Such a division was proposed recently (Gruber, 1997a). It uses the fact that the Niggli points of all lattices lie in two fivedimensional polyhedra, say and . The underlying idea, originating from H. Wondratschek, is based on the distribution of Niggli points among the vertices, edges, faces, three and fourdimensional hyperfaces, and the interior of and . This leads to a natural division of Niggli points and further to a division of lattices. This division has 67 classes, but is not suitable for crystallography because it does not constitute a subdivision of the Bravais types.
A modification of the idea is necessary. It consists of representing a lattice L by several points (instead of by one Niggli point) and the addition of two minor conditions. One of them concerns the diagonals of the Niggli cell and the other the bases of L which describe the Niggli cell.
Though these conditions are of little importance in themselves, they lead to a very useful notion, viz the division of all lattices into 127 classes which is a subdivision of both the lattice characters and the Delaunay sorts. The equivalence classes of this division are called genera. They form, in a certain sense, building blocks of both lattice characters and Delaunay sorts and show their mutual relationship.
The distribution of genera along the Bravais types is the following (the number of genera is given in parentheses): cP(1), cI(1), cF(1), tP(2), tI(5), oP(1), oC(8), oI(7), oF(3), hP(3), hR(4), mP(5), mC(43), aP(43). Thus, genera seem to be especially suitable for a finer classification of lattices of low symmetry.
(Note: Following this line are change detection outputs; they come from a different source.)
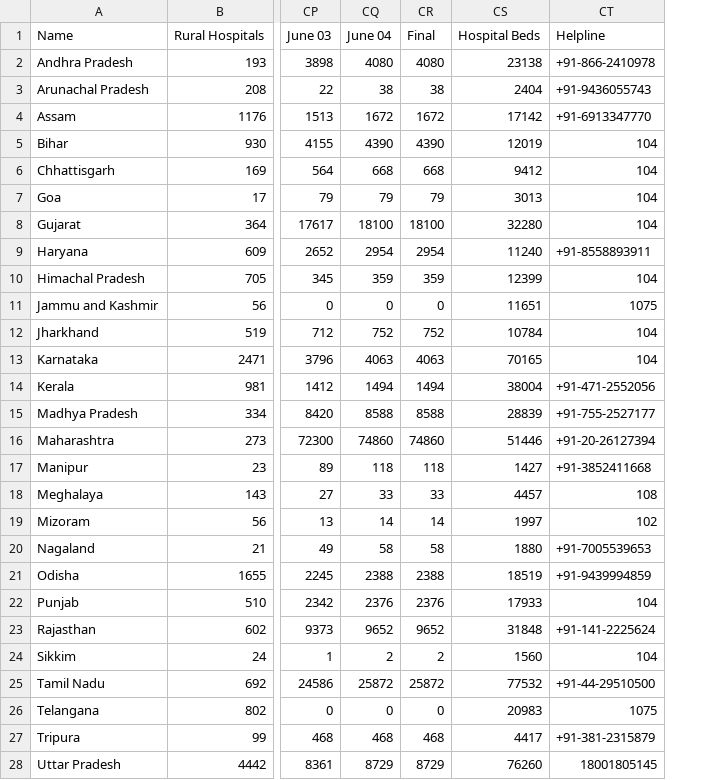
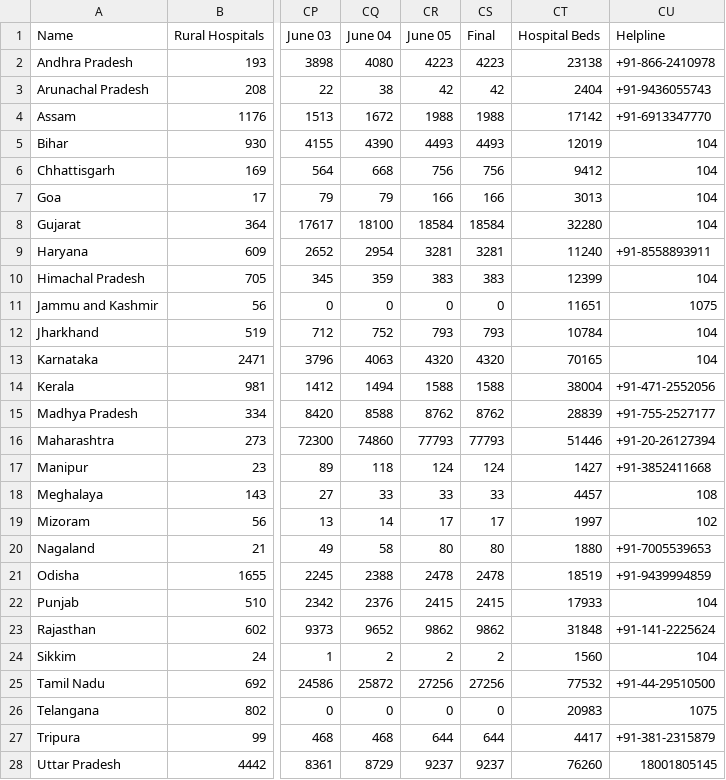
Before and after one commit to OneFourthLabs/CoViD19-Viz, a CSV file: india_states_daily.csv, drawn as a sheet; only a part is shown, gaps mark what is left out; addresses are those after the commit; the diff covers the shown part only; the diff names each change by its address in the sheet, - before the commit and + after, or states it on an @@ line.

```diff
--- a/india_states_daily.csv
+++ b/india_states_daily.csv
+column CR (June 05), rows 2-28: 4223 | 42 | 1988 | 4493 | 756 | 166 | 18584 | 3281 | 383 | 0 | 793 | 4320 | 1588 | 8762 | 77793 | 124 | 33 | 17 | 80 | 2478 | 2415 | 9862 | 2 | 27256 | 0 | 644 | 9237
-CS2 (Final): 4080
+CS2 (Final): 4223
-CS3 (Final): 38
+CS3 (Final): 42
-CS4 (Final): 1672
+CS4 (Final): 1988
-CS5 (Final): 4390
+CS5 (Final): 4493
-CS6 (Final): 668
+CS6 (Final): 756
-CS7 (Final): 79
+CS7 (Final): 166
-CS8 (Final): 18100
+CS8 (Final): 18584
-CS9 (Final): 2954
+CS9 (Final): 3281
-CS10 (Final): 359
+CS10 (Final): 383
-CS12 (Final): 752
+CS12 (Final): 793
-CS13 (Final): 4063
+CS13 (Final): 4320
-CS14 (Final): 1494
+CS14 (Final): 1588
-CS15 (Final): 8588
+CS15 (Final): 8762
-CS16 (Final): 74860
+CS16 (Final): 77793
-CS17 (Final): 118
+CS17 (Final): 124
-CS19 (Final): 14
+CS19 (Final): 17
-CS20 (Final): 58
+CS20 (Final): 80
-CS21 (Final): 2388
+CS21 (Final): 2478
-CS22 (Final): 2376
+CS22 (Final): 2415
-CS23 (Final): 9652
+CS23 (Final): 9862
-CS25 (Final): 25872
+CS25 (Final): 27256
-CS27 (Final): 468
+CS27 (Final): 644
-CS28 (Final): 8729
+CS28 (Final): 9237
```
Also changed, not shown: 3 edited cells elsewhere in this file, india_states.csv.
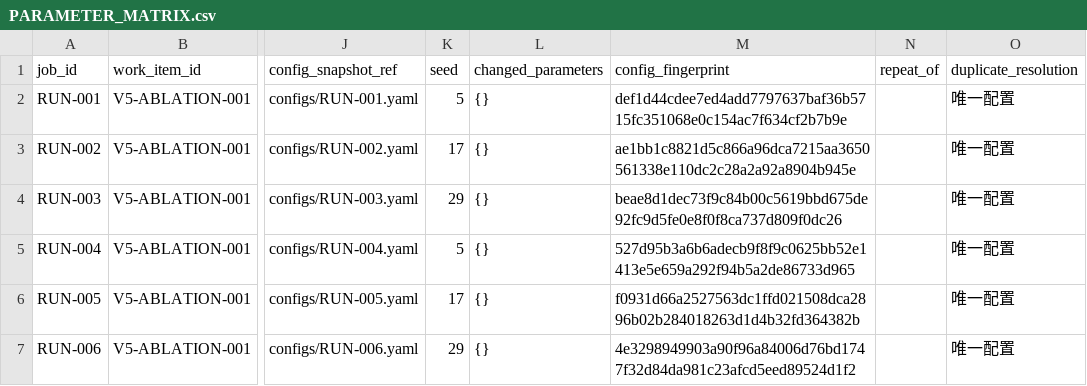
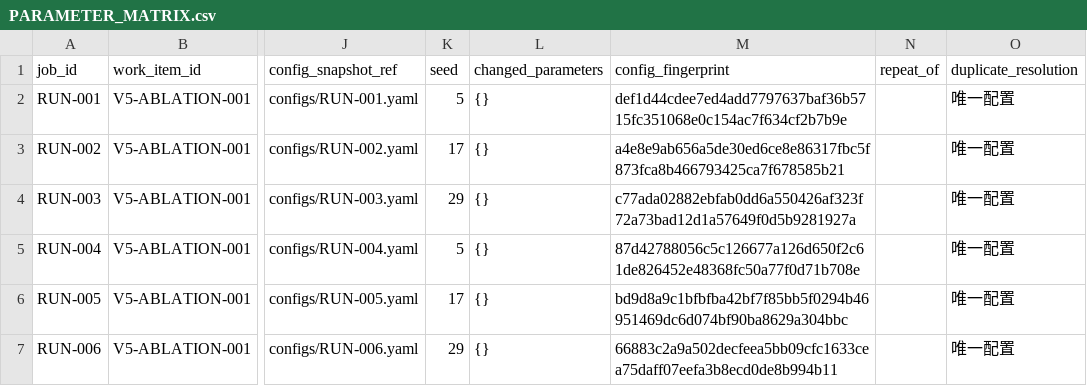
Before and after one commit to GetlotMoney/GTPJ, a CSV file: experiments/v5/ablation/ABLATION-001_local_branch_effect/PARAMETER_MATRIX.csv, drawn as a sheet; only a part is shown, gaps mark what is left out; the diff names each change by its address in the sheet, - before the commit and + after, or states it on an @@ line.

Commit message:
chore: normalize ablation freeze inputs

```diff
--- a/experiments/v5/ablation/ABLATION-001_local_branch_effect/PARAMETER_MATRIX.csv
+++ b/experiments/v5/ablation/ABLATION-001_local_branch_effect/PARAMETER_MATRIX.csv
-M3 (config_fingerprint): ae1bb1c8821d5c866a96dca7215aa3650561338e110dc2c28a2a92a8904b945e
+M3 (config_fingerprint): a4e8e9ab656a5de30ed6ce8e86317fbc5f873fca8b466793425ca7f678585b21
-M4 (config_fingerprint): beae8d1dec73f9c84b00c5619bbd675de92fc9d5fe0e8f0f8ca737d809f0dc26
+M4 (config_fingerprint): c77ada02882ebfab0dd6a550426af323f72a73bad12d1a57649f0d5b9281927a
-M5 (config_fingerprint): 527d95b3a6b6adecb9f8f9c0625bb52e1413e5e659a292f94b5a2de86733d965
+M5 (config_fingerprint): 87d42788056c5c126677a126d650f2c61de826452e48368fc50a77f0d71b708e
-M6 (config_fingerprint): f0931d66a2527563dc1ffd021508dca2896b02b284018263d1d4b32fd364382b
+M6 (config_fingerprint): bd9d8a9c1bfbfba42bf7f85bb5f0294b46951469dc6d074bf90ba8629a304bbc
-M7 (config_fingerprint): 4e3298949903a90f96a84006d76bd1747f32d84da981c23afcd5eed89524d1f2
+M7 (config_fingerprint): 66883c2a9a502decfeea5bb09cfc1633cea75daff07eefa3b8ecd0de8b994b11
```
Also changed, not shown: 8 other files.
The genus of a given lattice L can be determined – provided that the Niggli point of L is known – by means of a table containing explicit descriptions of all genera. These descriptions are formed by open linear systems of inequalities. Consequently, the ranges of conventional parameters of genera are open unlike those concerning the lattice characters.
Genera are denoted by symbols derived from the geometrical shape of and . They can be visualized in the threedimensional cross sections of these bodies. This gives a fairly good illustration of the relationships between genera.
However, the most important feature of genera seems to be the fact that lattices of the same genus agree in a surprisingly great number of crystallographically significant properties, such as the number of Buerger cells, the densest directions and planes, the symmetry of these planes etc. Even the formulae for the conventional cells are the same. The genus appears to be a remarkably strong bond between lattices.
References
International Tables for Xray Crystallography (1952). Vol. I, edited by N. F. M. Henry & K. Lonsdale, pp. 530–535. Birmingham: Kynoch Press.Google ScholarDelaunay, B. N. (1933). Neuere Darstellung der geometrischen Kristallographie. Z. Kristallogr. 84, 109–149.Google Scholar
Gruber, B. (1997a). Classification of lattices: a new step. Acta Cryst. A53, 505–521.Google Scholar